An eventful history has left a real atmosphere on the large imposing building. It still retains many medieval features including the font and the arms on the chancel north wall of Sir Robert Bell, allegedly a member of the deputation from parliament requiring Queen Elizabeth I to marry.
But All Saints owes its Jacobean influence to a disastrous fire in 1633 which, originating in the Parsonage yard nearby, severely damaged the church. The conflagration was so intense that interior stonework was tinged pink in places.
The owner of the local manor house, Robert Wilton organised repairs. Entirely reroofed and refurbished, the church boats wooded benches that cluster around the triple decker pulpit, box pews, communion rail, and a new west gallery. By good fortune Wilton’s work was overlooked by the Victorians.
And the Royal Arms over the door somehow survived the civil war probably due to Wilton keeping his influence both with King and Parliamentarians.
All Saints received another makeover in 1902, when the chancel and nave roofs were restored by William Weir. Supervised by Philip Webb, a disciple of Augustus Pugin, Weir’s repairs included strengthening the north east corner of the nave with what resembles a rather unusual brick flying buttress. This area had been seriously weakened by the rood stair and Pugin scholars come all the way to Wilby just to look at it. In fact archives at The Society for the Protection of Ancient Buildings state: ‘Weir built up the most astonishing brick structure which deserves to be as famous as Ernest Barnsley’s buttress at the Priest’s house, Muchelney’.

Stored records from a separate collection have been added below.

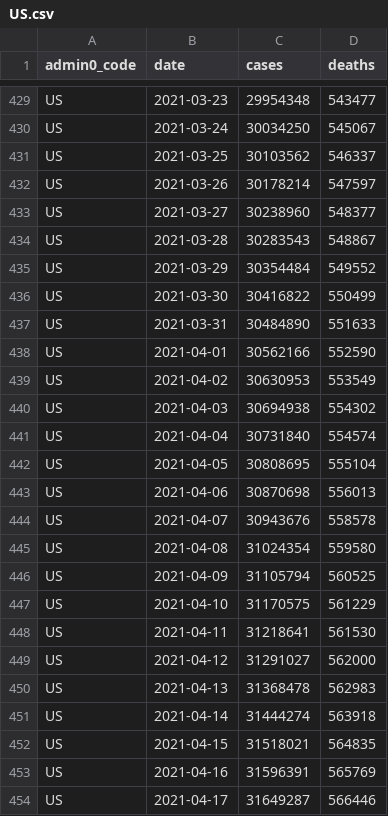
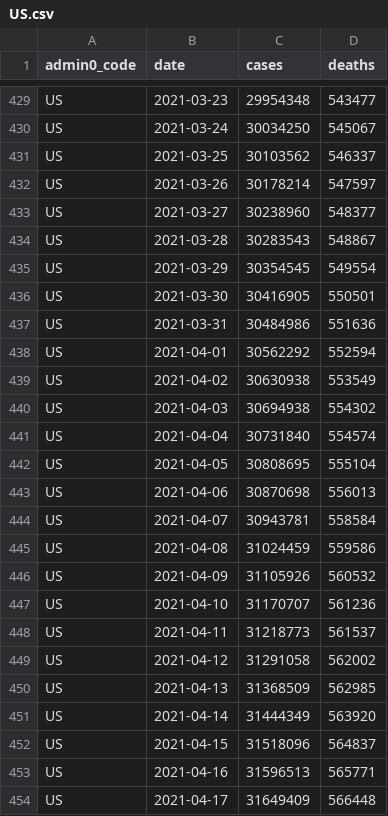
Before and after one commit to covid-open-data/xform-casecount-us-nytimes, a CSV file: output/admin0/US.csv, drawn as a sheet; only a part is shown, gaps mark what is left out; the diff covers the shown part only.

```diff
--- a/output/admin0/US.csv
+++ b/output/admin0/US.csv
@@ -434,7 +434,7 @@ US,2021-03-27,30238960,548377
 US,2021-03-28,30283543,548867
-US,2021-03-29,30354484,549552
-US,2021-03-30,30416822,550499
-US,2021-03-31,30484890,551633
-US,2021-04-01,30562166,552590
-US,2021-04-02,30630953,553549
+US,2021-03-29,30354545,549554
+US,2021-03-30,30416905,550501
+US,2021-03-31,30484986,551636
+US,2021-04-01,30562292,552594
+US,2021-04-02,30630938,553549
 US,2021-04-03,30694938,554302
@@ -443,12 +443,12 @@ US,2021-04-05,30808695,555104
 US,2021-04-06,30870698,556013
-US,2021-04-07,30943676,558578
-US,2021-04-08,31024354,559580
-US,2021-04-09,31105794,560525
-US,2021-04-10,31170575,561229
-US,2021-04-11,31218641,561530
-US,2021-04-12,31291027,562000
-US,2021-04-13,31368478,562983
-US,2021-04-14,31444274,563918
-US,2021-04-15,31518021,564835
-US,2021-04-16,31596391,565769
-US,2021-04-17,31649287,566446
+US,2021-04-07,30943781,558584
+US,2021-04-08,31024459,559586
+US,2021-04-09,31105926,560532
+US,2021-04-10,31170707,561236
+US,2021-04-11,31218773,561537
+US,2021-04-12,31291058,562002
+US,2021-04-13,31368509,562985
+US,2021-04-14,31444349,563920
+US,2021-04-15,31518096,564837
+US,2021-04-16,31596513,565771
+US,2021-04-17,31649409,566448
```
Also changed, not shown: 1 added row and 4 edited cells elsewhere in this file, output/admin1/US.csv.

Then in 1970, the church tower was found to be much in need of restoration and the Rector at the time, decided enough was enough and applied for the church to be made redundant.
Lady Harrod, founder of the Norfolk Churches Trust found this deplorable and intervened. Encouraged by this determination not to see the church close, the parish rallied around its beloved church and ensured its survival.
And finally, All Saints is once again in need of repair – this time to the stonework and chancel roof. This is where we, the National Churches Trust steps in and becomes part of the story. A grant of £20,000 plus and additional £10,000 from the Wolfson Foundation will ensure the building stays standing into the future.
And like the Victorians did on this occasion, we will leave the treasures preserved to ensure all who visit and use the church can marvel at them for years to come.Learn more about All Saints